What needs to be done → Skip the pictures and return every entry exactly as written.

[Structured diff data]

────────────────

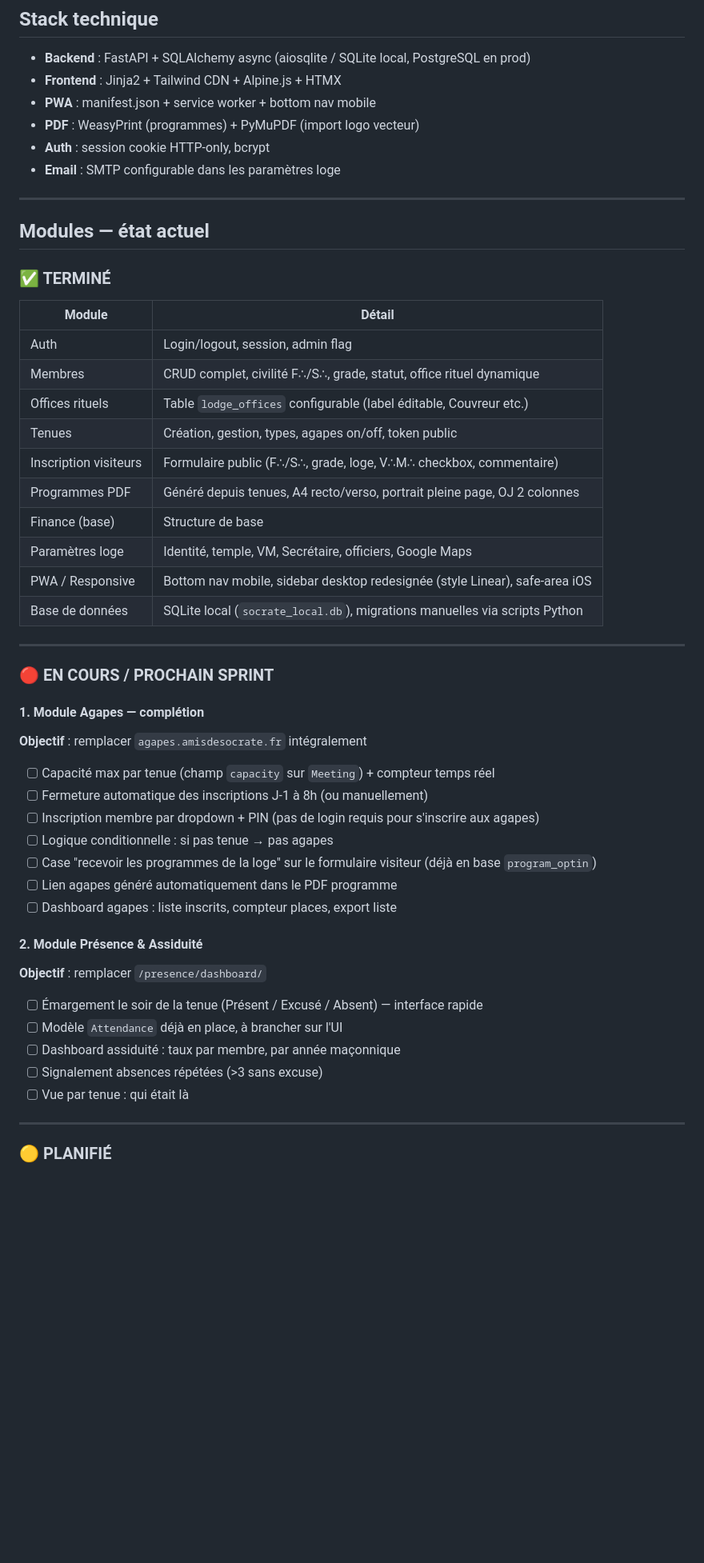
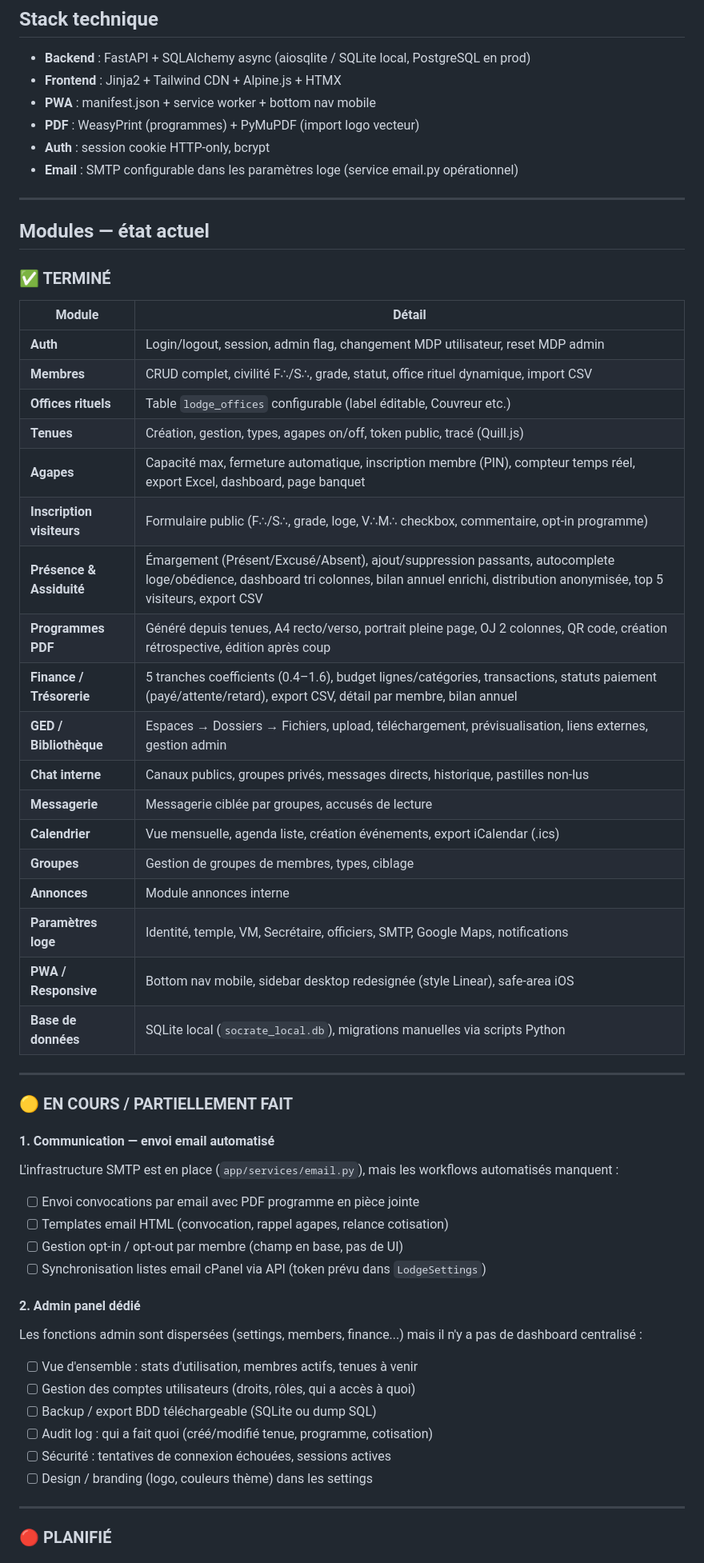
Before and after one commit to auerfr/portail_socrate, a Markdown page: STATUT.md, the part around one of its changes. Shown at 80% size. GitHub-like rendering; blank space fills up the shorter version.

```diff
--- a/STATUT.md
+++ b/STATUT.md
@@ -9,7 +9,7 @@
 - **PWA** : manifest.json + service worker + bottom nav mobile
 - **PDF** : WeasyPrint (programmes) + PyMuPDF (import logo vecteur)
 - **Auth** : session cookie HTTP-only, bcrypt
-- **Email** : SMTP configurable dans les paramètres loge
+- **Email** : SMTP configurable dans les paramètres loge (service email.py opérationnel)
 
 ---
 
@@ -19,42 +19,46 @@
 
 | Module | Détail |
 |--------|--------|
-| Auth | Login/logout, session, admin flag |
-| Membres | CRUD complet, civilité F∴/S∴, grade, statut, office rituel dynamique |
-| Offices rituels | Table `lodge_offices` configurable (label éditable, Couvreur etc.) |
-| Tenues | Création, gestion, types, agapes on/off, token public |
-| Inscription visiteurs | Formulaire public (F∴/S∴, grade, loge, V∴M∴ checkbox, commentaire) |
-| Programmes PDF | Généré depuis tenues, A4 recto/verso, portrait pleine page, OJ 2 colonnes |
-| Finance (base) | Structure de base |
-| Paramètres loge | Identité, temple, VM, Secrétaire, officiers, Google Maps |
-| PWA / Responsive | Bottom nav mobile, sidebar desktop redesignée (style Linear), safe-area iOS |
-| Base de données | SQLite local (`socrate_local.db`), migrations manuelles via scripts Python |
+| **Auth** | Login/logout, session, admin flag, changement MDP utilisateur, reset MDP admin |
+| **Membres** | CRUD complet, civilité F∴/S∴, grade, statut, office rituel dynamique, import CSV |
+| **Offices rituels** | Table `lodge_offices` configurable (label éditable, Couvreur etc.) |
+| **Tenues** | Création, gestion, types, agapes on/off, token public, tracé (Quill.js) |
+| **Agapes** | Capacité max, fermeture automatique, inscription membre (PIN), compteur temps réel, export Excel, dashboard, page banquet |
+| **Inscription visiteurs** | Formulaire public (F∴/S∴, grade, loge, V∴M∴ checkbox, commentaire, opt-in programme) |
+| **Présence & Assiduité** | Émargement (Présent/Excusé/Absent), ajout/suppression passants, autocomplete loge/obédience, dashboard tri colonnes, bilan annuel enrichi, distribution anonymisée, top 5 visiteurs, export CSV |
+| **Programmes PDF** | Généré depuis tenues, A4 recto/verso, portrait pleine page, OJ 2 colonnes, QR code, création rétrospective, édition après coup |
+| **Finance / Trésorerie** | 5 tranches coefficients (0.4–1.6), budget lignes/catégories, transactions, statuts paiement (payé/attente/retard), export CSV, détail par membre, bilan annuel |
+| **GED / Bibliothèque** | Espaces → Dossiers → Fichiers, upload, téléchargement, prévisualisation, liens externes, gestion admin |
+| **Chat interne** | Canaux publics, groupes privés, messages directs, historique, pastilles non-lus |
+| **Messagerie** | Messagerie ciblée par groupes, accusés de lecture |
+| **Calendrier** | Vue mensuelle, agenda liste, création événements, export iCalendar (.ics) |
+| **Groupes** | Gestion de groupes de membres, types, ciblage |
+| **Annonces** | Module annonces interne |
+| **Paramètres loge** | Identité, temple, VM, Secrétaire, officiers, SMTP, Google Maps, notifications |
+| **PWA / Responsive** | Bottom nav mobile, sidebar desktop redesignée (style Linear), safe-area iOS |
+| **Base de données** | SQLite local (`socrate_local.db`), migrations manuelles via scripts Python |
 
 ---
 
-### 🔴 EN COURS / PROCHAIN SPRINT
+### 🟡 EN COURS / PARTIELLEMENT FAIT
 
-#### 1. Module Agapes — complétion
-**Objectif** : remplacer `agapes.amisdesocrate.fr` intégralement
+#### 1. Communication — envoi email automatisé
+L'infrastructure SMTP est en place (`app/services/email.py`), mais les workflows automatisés manquent :
+- [ ] Envoi convocations par email avec PDF programme en pièce jointe
+- [ ] Templates email HTML (convocation, rappel agapes, relance cotisation)
+- [ ] Gestion opt-in / opt-out par membre (champ en base, pas de UI)
+- [ ] Synchronisation listes email cPanel via API (token prévu dans `LodgeSettings`)
 
-- [ ] Capacité max par tenue (champ `capacity` sur `Meeting`) + compteur temps réel
-- [ ] Fermeture automatique des inscriptions J-1 à 8h (ou manuellement)
-- [ ] Inscription membre par dropdown + PIN (pas de login requis pour s'inscrire aux agapes)
-- [ ] Logique conditionnelle : si pas tenue → pas agapes
-- [ ] Case "recevoir les programmes de la loge" sur le formulaire visiteur (déjà en base `program_optin`)
-- [ ] Lien agapes généré automatiquement dans le PDF programme
-- [ ] Dashboard agapes : liste inscrits, compteur places, export liste
-
-#### 2. Module Présence & Assiduité
-**Objectif** : remplacer `/presence/dashboard/`
-
-- [ ] Émargement le soir de la tenue (Présent / Excusé / Absent) — interface rapide
-- [ ] Modèle `Attendance` déjà en place, à brancher sur l'UI
-- [ ] Dashboard assiduité : taux par membre, par année maçonnique
-- [ ] Signalement absences répétées (>3 sans excuse)
-- [ ] Vue par tenue : qui était là
+#### 2. Admin panel dédié
+Les fonctions admin sont dispersées (settings, members, finance...) mais il n'y a pas de dashboard centralisé :
+- [ ] Vue d'ensemble : stats d'utilisation, membres actifs, tenues à venir
+- [ ] Gestion des comptes utilisateurs (droits, rôles, qui a accès à quoi)
+- [ ] Backup / export BDD téléchargeable (SQLite ou dump SQL)
+- [ ] Audit log : qui a fait quoi (créé/modifié tenue, programme, cotisation)
+- [ ] Sécurité : tentatives de connexion échouées, sessions actives
+- [ ] Design / branding (logo, couleurs thème) dans les settings
 
 ---
 
-### 🟡 PLANIFIÉ
+### 🔴 PLANIFIÉ
 
```
Also changed, not shown: other parts of STATUT.md (+61 -76 lines).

────────────────

Response below →
Before and after one commit to auerfr/portail_socrate, a Markdown page: STATUT.md, the part around one of its changes. Shown at 80% size. GitHub-like rendering; blank space fills up the shorter version.

```diff
--- a/STATUT.md
+++ b/STATUT.md
@@ -9,7 +9,7 @@
 - **PWA** : manifest.json + service worker + bottom nav mobile
 - **PDF** : WeasyPrint (programmes) + PyMuPDF (import logo vecteur)
 - **Auth** : session cookie HTTP-only, bcrypt
-- **Email** : SMTP configurable dans les paramètres loge
+- **Email** : SMTP configurable dans les paramètres loge (service email.py opérationnel)
 
 ---
 
@@ -19,42 +19,46 @@
 
 | Module | Détail |
 |--------|--------|
-| Auth | Login/logout, session, admin flag |
-| Membres | CRUD complet, civilité F∴/S∴, grade, statut, office rituel dynamique |
-| Offices rituels | Table `lodge_offices` configurable (label éditable, Couvreur etc.) |
-| Tenues | Création, gestion, types, agapes on/off, token public |
-| Inscription visiteurs | Formulaire public (F∴/S∴, grade, loge, V∴M∴ checkbox, commentaire) |
-| Programmes PDF | Généré depuis tenues, A4 recto/verso, portrait pleine page, OJ 2 colonnes |
-| Finance (base) | Structure de base |
-| Paramètres loge | Identité, temple, VM, Secrétaire, officiers, Google Maps |
-| PWA / Responsive | Bottom nav mobile, sidebar desktop redesignée (style Linear), safe-area iOS |
-| Base de données | SQLite local (`socrate_local.db`), migrations manuelles via scripts Python |
+| **Auth** | Login/logout, session, admin flag, changement MDP utilisateur, reset MDP admin |
+| **Membres** | CRUD complet, civilité F∴/S∴, grade, statut, office rituel dynamique, import CSV |
+| **Offices rituels** | Table `lodge_offices` configurable (label éditable, Couvreur etc.) |
+| **Tenues** | Création, gestion, types, agapes on/off, token public, tracé (Quill.js) |
+| **Agapes** | Capacité max, fermeture automatique, inscription membre (PIN), compteur temps réel, export Excel, dashboard, page banquet |
+| **Inscription visiteurs** | Formulaire public (F∴/S∴, grade, loge, V∴M∴ checkbox, commentaire, opt-in programme) |
+| **Présence & Assiduité** | Émargement (Présent/Excusé/Absent), ajout/suppression passants, autocomplete loge/obédience, dashboard tri colonnes, bilan annuel enrichi, distribution anonymisée, top 5 visiteurs, export CSV |
+| **Programmes PDF** | Généré depuis tenues, A4 recto/verso, portrait pleine page, OJ 2 colonnes, QR code, création rétrospective, édition après coup |
+| **Finance / Trésorerie** | 5 tranches coefficients (0.4–1.6), budget lignes/catégories, transactions, statuts paiement (payé/attente/retard), export CSV, détail par membre, bilan annuel |
+| **GED / Bibliothèque** | Espaces → Dossiers → Fichiers, upload, téléchargement, prévisualisation, liens externes, gestion admin |
+| **Chat interne** | Canaux publics, groupes privés, messages directs, historique, pastilles non-lus |
+| **Messagerie** | Messagerie ciblée par groupes, accusés de lecture |
+| **Calendrier** | Vue mensuelle, agenda liste, création événements, export iCalendar (.ics) |
+| **Groupes** | Gestion de groupes de membres, types, ciblage |
+| **Annonces** | Module annonces interne |
+| **Paramètres loge** | Identité, temple, VM, Secrétaire, officiers, SMTP, Google Maps, notifications |
+| **PWA / Responsive** | Bottom nav mobile, sidebar desktop redesignée (style Linear), safe-area iOS |
+| **Base de données** | SQLite local (`socrate_local.db`), migrations manuelles via scripts Python |
 
 ---
 
-### 🔴 EN COURS / PROCHAIN SPRINT
+### 🟡 EN COURS / PARTIELLEMENT FAIT
 
-#### 1. Module Agapes — complétion
-**Objectif** : remplacer `agapes.amisdesocrate.fr` intégralement
+#### 1. Communication — envoi email automatisé
+L'infrastructure SMTP est en place (`app/services/email.py`), mais les workflows automatisés manquent :
+- [ ] Envoi convocations par email avec PDF programme en pièce jointe
+- [ ] Templates email HTML (convocation, rappel agapes, relance cotisation)
+- [ ] Gestion opt-in / opt-out par membre (champ en base, pas de UI)
+- [ ] Synchronisation listes email cPanel via API (token prévu dans `LodgeSettings`)
 
-- [ ] Capacité max par tenue (champ `capacity` sur `Meeting`) + compteur temps réel
-- [ ] Fermeture automatique des inscriptions J-1 à 8h (ou manuellement)
-- [ ] Inscription membre par dropdown + PIN (pas de login requis pour s'inscrire aux agapes)
-- [ ] Logique conditionnelle : si pas tenue → pas agapes
-- [ ] Case "recevoir les programmes de la loge" sur le formulaire visiteur (déjà en base `program_optin`)
-- [ ] Lien agapes généré automatiquement dans le PDF programme
-- [ ] Dashboard agapes : liste inscrits, compteur places, export liste
-
-#### 2. Module Présence & Assiduité
-**Objectif** : remplacer `/presence/dashboard/`
-
-- [ ] Émargement le soir de la tenue (Présent / Excusé / Absent) — interface rapide
-- [ ] Modèle `Attendance` déjà en place, à brancher sur l'UI
-- [ ] Dashboard assiduité : taux par membre, par année maçonnique
-- [ ] Signalement absences répétées (>3 sans excuse)
-- [ ] Vue par tenue : qui était là
+#### 2. Admin panel dédié
+Les fonctions admin sont dispersées (settings, members, finance...) mais il n'y a pas de dashboard centralisé :
+- [ ] Vue d'ensemble : stats d'utilisation, membres actifs, tenues à venir
+- [ ] Gestion des comptes utilisateurs (droits, rôles, qui a accès à quoi)
+- [ ] Backup / export BDD téléchargeable (SQLite ou dump SQL)
+- [ ] Audit log : qui a fait quoi (créé/modifié tenue, programme, cotisation)
+- [ ] Sécurité : tentatives de connexion échouées, sessions actives
+- [ ] Design / branding (logo, couleurs thème) dans les settings
 
 ---
 
-### 🟡 PLANIFIÉ
+### 🔴 PLANIFIÉ
 
```
Also changed, not shown: other parts of STATUT.md (+61 -76 lines).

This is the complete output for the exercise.